As leaders as well, we often blame our bad decisions on a lack of willpower. I didn’t have the mental strength to confront person X when they interrupted the meeting; I didn’t have the willpower to deal with such and such head on.
Let me set you free today – these decisions have absolutely nothing to do with willpower. Trying to summon up mental strength to do something difficult will always fail. You can’t give up smoking that way, you can’t give up biscuits that way, you cannot give up spineless leadership that way either!
These decisions are not based on willpower but on priorities. Our priorities determine our decisions, not our willpower.
If you want to weigh less, then weighing less has to become a higher priority than eating the cake. If you want to give up smoking, all the benefits of giving up smoking have to become more of a priority than that next cigarette. If you want to confront someone who is destroying your business or church through their attitudes and through their negativity and criticism, then a church or business free from internal competition and strife needs to be a higher priority than keeping someone around who just adds to your headcount or whatever other benefit they bring.
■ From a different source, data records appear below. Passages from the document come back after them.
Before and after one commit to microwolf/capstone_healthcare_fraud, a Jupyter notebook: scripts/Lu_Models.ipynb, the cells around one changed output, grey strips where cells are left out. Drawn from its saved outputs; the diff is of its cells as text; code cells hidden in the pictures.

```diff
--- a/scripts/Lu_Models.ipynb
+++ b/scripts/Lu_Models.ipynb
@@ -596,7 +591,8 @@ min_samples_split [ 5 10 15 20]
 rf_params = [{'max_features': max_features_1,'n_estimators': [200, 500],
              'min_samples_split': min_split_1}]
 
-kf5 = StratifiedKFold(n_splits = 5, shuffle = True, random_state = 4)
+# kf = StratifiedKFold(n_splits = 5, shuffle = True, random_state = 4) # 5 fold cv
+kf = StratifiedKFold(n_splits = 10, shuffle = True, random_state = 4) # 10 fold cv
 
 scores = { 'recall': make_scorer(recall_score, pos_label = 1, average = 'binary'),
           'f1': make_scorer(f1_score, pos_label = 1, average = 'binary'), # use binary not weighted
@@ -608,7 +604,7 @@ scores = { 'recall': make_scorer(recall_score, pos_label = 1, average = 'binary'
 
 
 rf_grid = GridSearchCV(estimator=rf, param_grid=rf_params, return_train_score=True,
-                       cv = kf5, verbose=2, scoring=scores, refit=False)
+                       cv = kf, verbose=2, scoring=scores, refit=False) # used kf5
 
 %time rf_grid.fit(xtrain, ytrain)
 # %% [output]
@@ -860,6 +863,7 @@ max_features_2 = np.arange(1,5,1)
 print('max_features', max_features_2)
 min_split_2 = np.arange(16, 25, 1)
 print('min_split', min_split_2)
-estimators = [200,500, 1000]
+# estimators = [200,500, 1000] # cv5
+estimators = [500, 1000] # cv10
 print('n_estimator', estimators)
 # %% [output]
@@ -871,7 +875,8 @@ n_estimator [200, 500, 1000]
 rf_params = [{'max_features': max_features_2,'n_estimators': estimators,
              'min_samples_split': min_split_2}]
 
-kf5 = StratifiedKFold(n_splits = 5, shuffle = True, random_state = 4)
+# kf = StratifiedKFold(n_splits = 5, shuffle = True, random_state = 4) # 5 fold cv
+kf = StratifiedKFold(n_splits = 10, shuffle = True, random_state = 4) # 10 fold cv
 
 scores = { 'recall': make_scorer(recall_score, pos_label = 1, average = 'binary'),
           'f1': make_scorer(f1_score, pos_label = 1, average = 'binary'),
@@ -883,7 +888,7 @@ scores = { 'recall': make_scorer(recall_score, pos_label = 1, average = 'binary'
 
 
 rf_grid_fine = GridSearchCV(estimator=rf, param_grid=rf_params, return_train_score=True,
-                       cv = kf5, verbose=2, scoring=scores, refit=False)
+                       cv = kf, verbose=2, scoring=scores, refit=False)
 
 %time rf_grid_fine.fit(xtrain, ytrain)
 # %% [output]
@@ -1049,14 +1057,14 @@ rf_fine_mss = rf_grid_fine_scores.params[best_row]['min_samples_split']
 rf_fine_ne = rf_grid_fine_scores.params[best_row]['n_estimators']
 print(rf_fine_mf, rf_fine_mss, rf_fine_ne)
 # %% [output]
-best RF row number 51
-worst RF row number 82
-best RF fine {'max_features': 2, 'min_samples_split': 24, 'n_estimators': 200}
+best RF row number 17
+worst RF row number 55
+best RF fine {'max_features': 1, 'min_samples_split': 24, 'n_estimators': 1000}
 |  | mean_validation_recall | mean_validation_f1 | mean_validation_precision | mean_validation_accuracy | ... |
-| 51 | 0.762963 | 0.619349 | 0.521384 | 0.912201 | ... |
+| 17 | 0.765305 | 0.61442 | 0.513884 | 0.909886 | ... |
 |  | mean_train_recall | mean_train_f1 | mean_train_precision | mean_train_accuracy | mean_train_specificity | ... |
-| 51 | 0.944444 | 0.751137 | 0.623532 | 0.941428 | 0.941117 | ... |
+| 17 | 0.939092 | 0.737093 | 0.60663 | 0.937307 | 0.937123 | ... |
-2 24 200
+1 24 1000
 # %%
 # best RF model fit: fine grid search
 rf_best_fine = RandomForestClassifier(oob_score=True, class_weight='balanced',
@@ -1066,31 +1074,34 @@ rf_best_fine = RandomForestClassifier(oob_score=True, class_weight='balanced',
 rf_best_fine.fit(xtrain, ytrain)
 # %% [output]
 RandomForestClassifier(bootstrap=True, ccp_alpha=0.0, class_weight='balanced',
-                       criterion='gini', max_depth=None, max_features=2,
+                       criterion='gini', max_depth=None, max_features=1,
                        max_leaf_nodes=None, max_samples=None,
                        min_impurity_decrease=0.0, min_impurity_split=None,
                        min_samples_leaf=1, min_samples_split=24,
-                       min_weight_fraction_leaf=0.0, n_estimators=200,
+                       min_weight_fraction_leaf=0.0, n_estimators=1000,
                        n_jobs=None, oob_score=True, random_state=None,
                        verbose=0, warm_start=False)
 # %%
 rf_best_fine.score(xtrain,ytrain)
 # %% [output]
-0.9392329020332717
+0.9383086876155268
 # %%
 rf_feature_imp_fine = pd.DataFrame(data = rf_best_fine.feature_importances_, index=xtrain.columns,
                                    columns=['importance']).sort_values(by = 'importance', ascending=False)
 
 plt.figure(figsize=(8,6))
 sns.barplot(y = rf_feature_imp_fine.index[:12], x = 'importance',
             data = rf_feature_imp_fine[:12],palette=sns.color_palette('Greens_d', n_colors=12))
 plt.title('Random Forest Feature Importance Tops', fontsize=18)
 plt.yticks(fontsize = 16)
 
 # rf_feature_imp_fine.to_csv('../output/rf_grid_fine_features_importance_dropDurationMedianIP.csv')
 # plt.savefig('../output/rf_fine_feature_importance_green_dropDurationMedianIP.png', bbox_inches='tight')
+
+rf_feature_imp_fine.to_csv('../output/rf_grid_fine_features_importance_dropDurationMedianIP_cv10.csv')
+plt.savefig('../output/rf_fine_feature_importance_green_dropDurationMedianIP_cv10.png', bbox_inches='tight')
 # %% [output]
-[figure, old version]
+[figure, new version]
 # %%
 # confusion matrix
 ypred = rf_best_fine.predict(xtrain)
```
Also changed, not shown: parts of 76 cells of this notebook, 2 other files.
The problem isn’t willpower. It’s priorities. People who miss church when the message was going to set them free and help them, so they could watch the football. Their problem isn’t willpower, it’s wrong priorities. We are one day away from our annual summer conference and some people are telling me: well, I might be there.
That’s not a function of willpower, but of priorities. The conference isn’t that important to them. There is no might about being at work, about going out with their friends, about their hobbies and interested – but there is a maybe about God’s Word because of their priorities.
How do we get our lives on track to where they need to be? We need to determine and work out our personal priorities. Somewhere high should be the Word of God, our relationship with God and local church – the only thing on earth being built by Jesus himself. In terms of our life, we need to work out our priorities by realizing who God has designed us to be and what we are doing in our future. God doesn’t want you to die at 55, and nor do you – so realizing that will make exercising and quitting smoking a priority in your life.
We need to think forward to develop good priorities, the further forward we can think and dream, the more potent our priorities become and the better our decisions become.
So take some time today to consider and imagine where you want to be next year, next five years, next ten years, next twenty years. Let that image determine and set your priorities.
And if you need three months’ worth of spiritual growth in four days, turn up tomorrow at Heal the Nations (www.healthenations.net) and have a great four days with us listening to the best grace teachers in the United Kingdom.